In the last twelve months, hardly a single day has passed without protests about the government, corruption, and the dwindling state of the economy. US-reimposed sanctions have hit the Iranian economy hard and the economic policies of President Hassan Rouhani have done little to take care of the poor— though this is no surprise since his government is dominated by ministers who support policies favoring the private sector.
Baghdad heavily relies on Iranian electricity and natural gas imports to meet its energy needs. A forty-five-day sanctions waiver granted to Iraq by the Trump administration in early November is set to expire this week.
In order to better analyze Iran’s defense strategies, it is important to note that for Iran, the line between security concerns and national pride is blurred. Iran’s traumatic historical experiences play a critical role in shaping its approach to defense and in particular, to missiles.
Hosseini had no prior knowledge of blockchains and distributed ledger technologies prior to purchasing the device. Hosseini had only heard in passing about cryptocurrencies five years ago, but forgot all about them until last year when they became all the rage globally.
History, it is said, does not repeat but it can rhyme.
An appearance by the son of the deposed Shah of Iran at a prominent Washington think tank on Dec. 14 was reminiscent in some ways of speeches by the late Iraqi opposition leader Ahmed Chalabi in the run-up to the 2003 US invasion of Iraq.
Reza Pahlavi, like Chalabi, insisted that the current government of his homeland is on the verge of collapse because of its destructive domestic and foreign policies.

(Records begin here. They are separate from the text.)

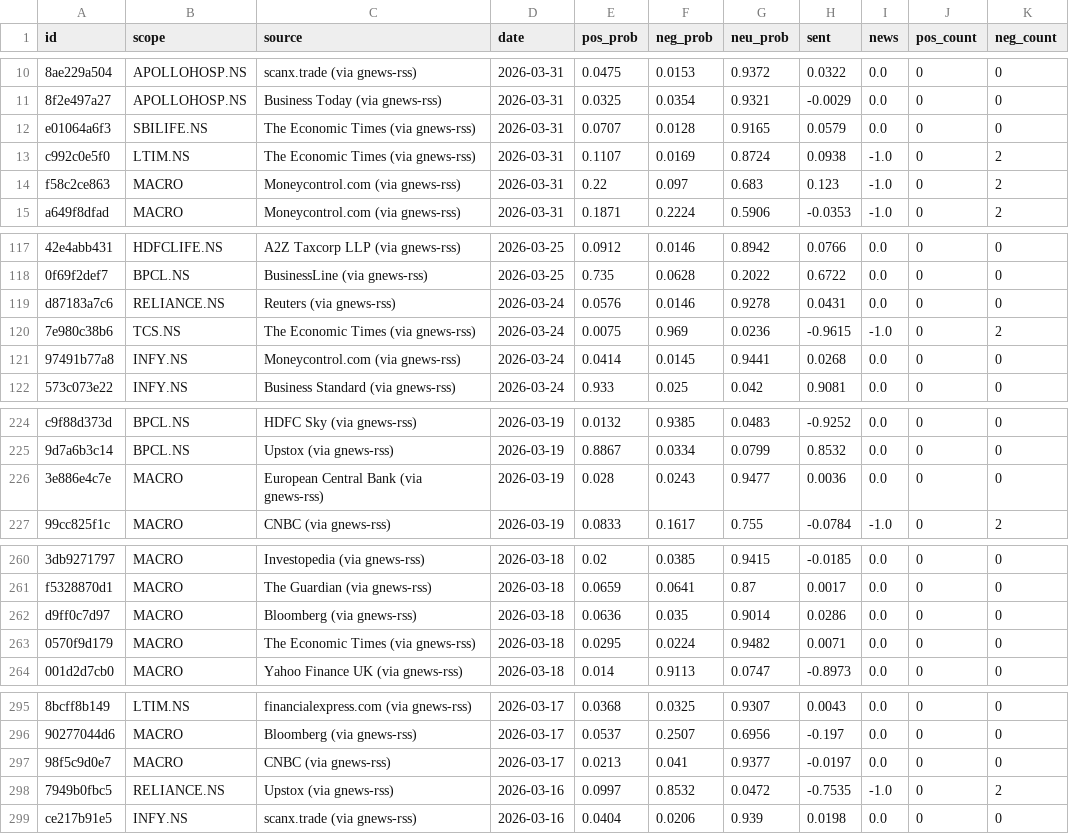
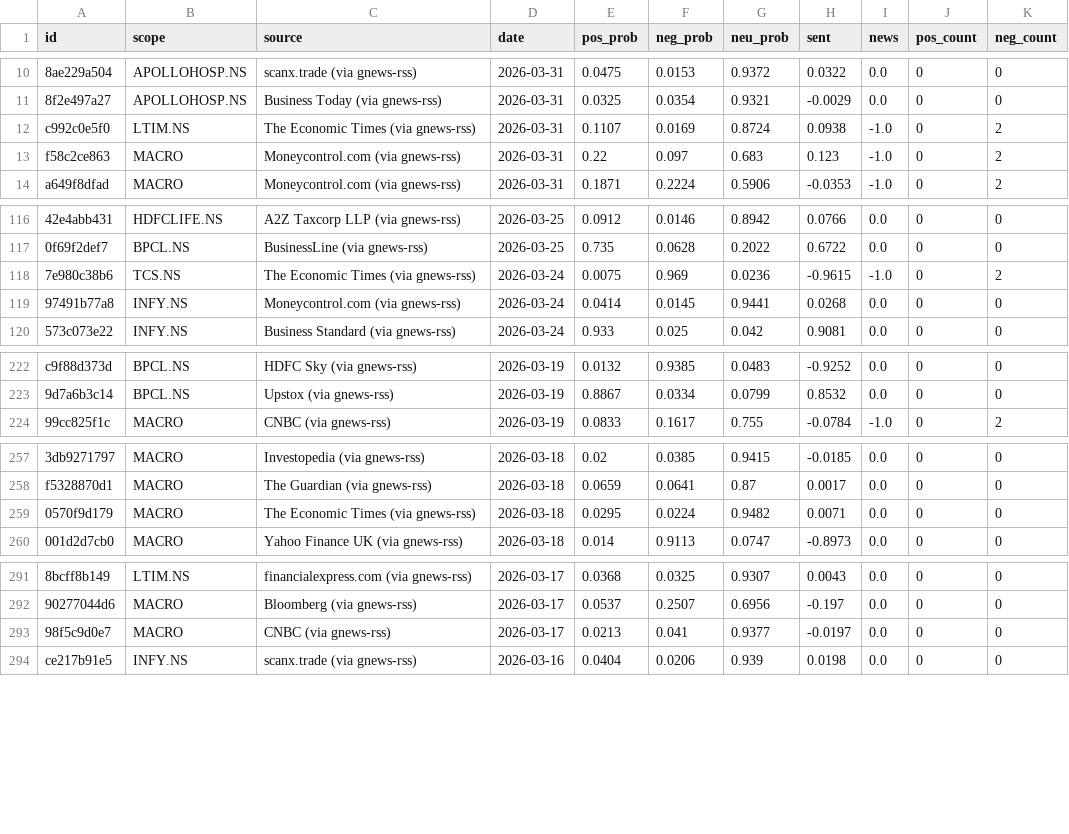
Before and after one commit to CrossAnushka/sentiment-analysis, a CSV file: scored_uni_mar.csv, drawn as a sheet; only a part is shown, gaps mark what is left out; the diff covers the shown part only; the diff names each change by its address in the sheet, - before the commit and + after, or states it on an @@ line.

```diff
--- a/scored_uni_mar.csv
+++ b/scored_uni_mar.csv
-row 12: e01064a6f3 | SBILIFE.NS | The Economic Times (via gnews-rss) | 2026-03-31 | 0.0707 | 0.0128 | 0.9165 | 0.0579 | 0.0 | 0 | 0
-row 119: d87183a7c6 | RELIANCE.NS | Reuters (via gnews-rss) | 2026-03-24 | 0.0576 | 0.0146 | 0.9278 | 0.0431 | 0.0 | 0 | 0
-row 226: 3e886e4c7e | MACRO | European Central Bank (via gnews-rss) | 2026-03-19 | 0.028 | 0.0243 | 0.9477 | 0.0036 | 0.0 | 0 | 0
-row 262: d9ff0c7d97 | MACRO | Bloomberg (via gnews-rss) | 2026-03-18 | 0.0636 | 0.035 | 0.9014 | 0.0286 | 0.0 | 0 | 0
-row 298: 7949b0fbc5 | RELIANCE.NS | Upstox (via gnews-rss) | 2026-03-16 | 0.0997 | 0.8532 | 0.0472 | -0.7535 | -1.0 | 0 | 2
```
Also changed, not shown: 2 removed rows elsewhere in this file, earnings_surprise_results.csv, scored_earnings.csv, 33 other files.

A new democratic secular Iran, Pahlavi also said, would “transform the Middle East,” including by no longer threatening Israel with destruction.